USDA's Joint Ag Weather Facility says in the Corn Belt, mild weather is returning to the upper Midwest, but cold conditions linger elsewhere. "By Nov. 10, more than one-third of the corn remained in the field in North Dakota (64% harvested), Michigan (62%) and Wisconsin (62%)," USDA elaborates.
In the West, USDA says isolated rain and snow showers are confined to the Pacific Northwest and the northern Rockies. "California’s cotton harvest is nearing completion, while Arizona’s cotton harvest reached the halfway point on Nov. 10," USDA explains.
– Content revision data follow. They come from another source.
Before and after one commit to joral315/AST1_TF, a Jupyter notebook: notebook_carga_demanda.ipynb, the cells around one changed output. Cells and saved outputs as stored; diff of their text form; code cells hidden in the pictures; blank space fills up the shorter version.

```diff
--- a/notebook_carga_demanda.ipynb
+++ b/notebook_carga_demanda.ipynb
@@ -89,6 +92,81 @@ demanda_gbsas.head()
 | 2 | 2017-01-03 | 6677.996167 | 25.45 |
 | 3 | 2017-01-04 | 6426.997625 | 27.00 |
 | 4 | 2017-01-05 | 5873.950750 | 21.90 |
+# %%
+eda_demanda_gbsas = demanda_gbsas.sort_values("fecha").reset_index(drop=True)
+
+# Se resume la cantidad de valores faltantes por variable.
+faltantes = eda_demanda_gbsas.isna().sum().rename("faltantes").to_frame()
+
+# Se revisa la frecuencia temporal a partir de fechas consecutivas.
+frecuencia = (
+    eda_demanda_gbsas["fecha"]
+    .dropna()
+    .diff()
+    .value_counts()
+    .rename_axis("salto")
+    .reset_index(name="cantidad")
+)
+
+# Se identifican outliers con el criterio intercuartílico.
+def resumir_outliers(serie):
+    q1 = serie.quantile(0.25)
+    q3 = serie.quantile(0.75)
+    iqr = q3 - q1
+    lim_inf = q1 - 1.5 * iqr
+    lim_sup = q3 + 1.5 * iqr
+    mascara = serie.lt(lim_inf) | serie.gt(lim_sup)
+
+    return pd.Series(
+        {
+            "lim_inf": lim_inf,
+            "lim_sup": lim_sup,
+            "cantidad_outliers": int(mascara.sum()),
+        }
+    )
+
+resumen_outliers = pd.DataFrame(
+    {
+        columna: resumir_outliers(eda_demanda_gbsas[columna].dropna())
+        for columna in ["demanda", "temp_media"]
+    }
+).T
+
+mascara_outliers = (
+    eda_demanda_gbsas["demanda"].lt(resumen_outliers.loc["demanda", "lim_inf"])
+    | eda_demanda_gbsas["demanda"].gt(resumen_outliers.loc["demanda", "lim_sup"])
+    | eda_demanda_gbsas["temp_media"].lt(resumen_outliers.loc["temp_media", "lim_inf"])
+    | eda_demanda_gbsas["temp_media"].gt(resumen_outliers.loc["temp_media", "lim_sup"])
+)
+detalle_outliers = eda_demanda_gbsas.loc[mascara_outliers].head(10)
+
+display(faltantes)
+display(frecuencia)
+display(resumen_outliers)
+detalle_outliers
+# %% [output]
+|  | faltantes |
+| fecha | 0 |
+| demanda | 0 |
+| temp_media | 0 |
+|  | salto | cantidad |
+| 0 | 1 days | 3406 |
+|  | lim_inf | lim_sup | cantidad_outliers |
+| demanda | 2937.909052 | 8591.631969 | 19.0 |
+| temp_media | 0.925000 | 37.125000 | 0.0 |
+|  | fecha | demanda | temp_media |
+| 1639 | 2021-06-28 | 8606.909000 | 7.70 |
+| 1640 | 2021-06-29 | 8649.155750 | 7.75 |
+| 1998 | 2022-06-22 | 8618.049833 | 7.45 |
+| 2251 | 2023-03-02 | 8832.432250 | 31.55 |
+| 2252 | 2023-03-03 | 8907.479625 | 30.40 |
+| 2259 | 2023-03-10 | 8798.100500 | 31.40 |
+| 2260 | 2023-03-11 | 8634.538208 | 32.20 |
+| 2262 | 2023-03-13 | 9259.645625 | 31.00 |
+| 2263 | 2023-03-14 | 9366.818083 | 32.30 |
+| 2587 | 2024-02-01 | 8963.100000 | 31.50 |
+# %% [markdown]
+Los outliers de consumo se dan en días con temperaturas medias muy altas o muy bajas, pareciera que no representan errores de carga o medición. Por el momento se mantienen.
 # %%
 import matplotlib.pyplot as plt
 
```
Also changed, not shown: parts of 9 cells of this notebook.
Northwestern winter wheat is faring well, with the majority of the crop rated good to excellent on Nov. 10 in Idaho (90%), Washington (75%), Oregon (67%), and California (65%), according to USDA.
On the Plains, USDA says temperatures are starting to rebound in the wake of the recent cold snap. "Still, this morning’s temperatures dipped below 20°F as far south as Oklahoma," USDA adds. Later today, however, readings above 70°F can be expected as far north as the central High Plains, USDA continues.
In the South, USDA reports freeze warnings are in effect early today from central Texas to northern Florida. "Although the cold conditions have ended the growing season in nearly all areas except along the immediate Gulf Coast and southern sections of Florida and Texas, dry weather is promoting fieldwork," USDA explains.
In its outlook, USDA says during the next three days, dry weather will prevail nearly nationwide. "The high-pressure system responsible for the ongoing cold wave will drift into the Southeast by Thursday and offshore by week’s end," USDA reports. As a result, USDA says above-normal temperatures will quickly return to the eastern half of the U.S., accompanied by an increasing chance of showers. "During the weekend, rainfall could reach an inch or more from the central Gulf Coast northward into the Great Lakes region," USDA continues. Meanwhile, the West will experience an equally rapid transition to below-normal temperatures, with cold weather reaching the northern Plains during the weekend, USDA reports. "Widespread rain and snow showers, heaviest in the Pacific Northwest and northern Rockies, will accompany the sudden Western chill," USDA details.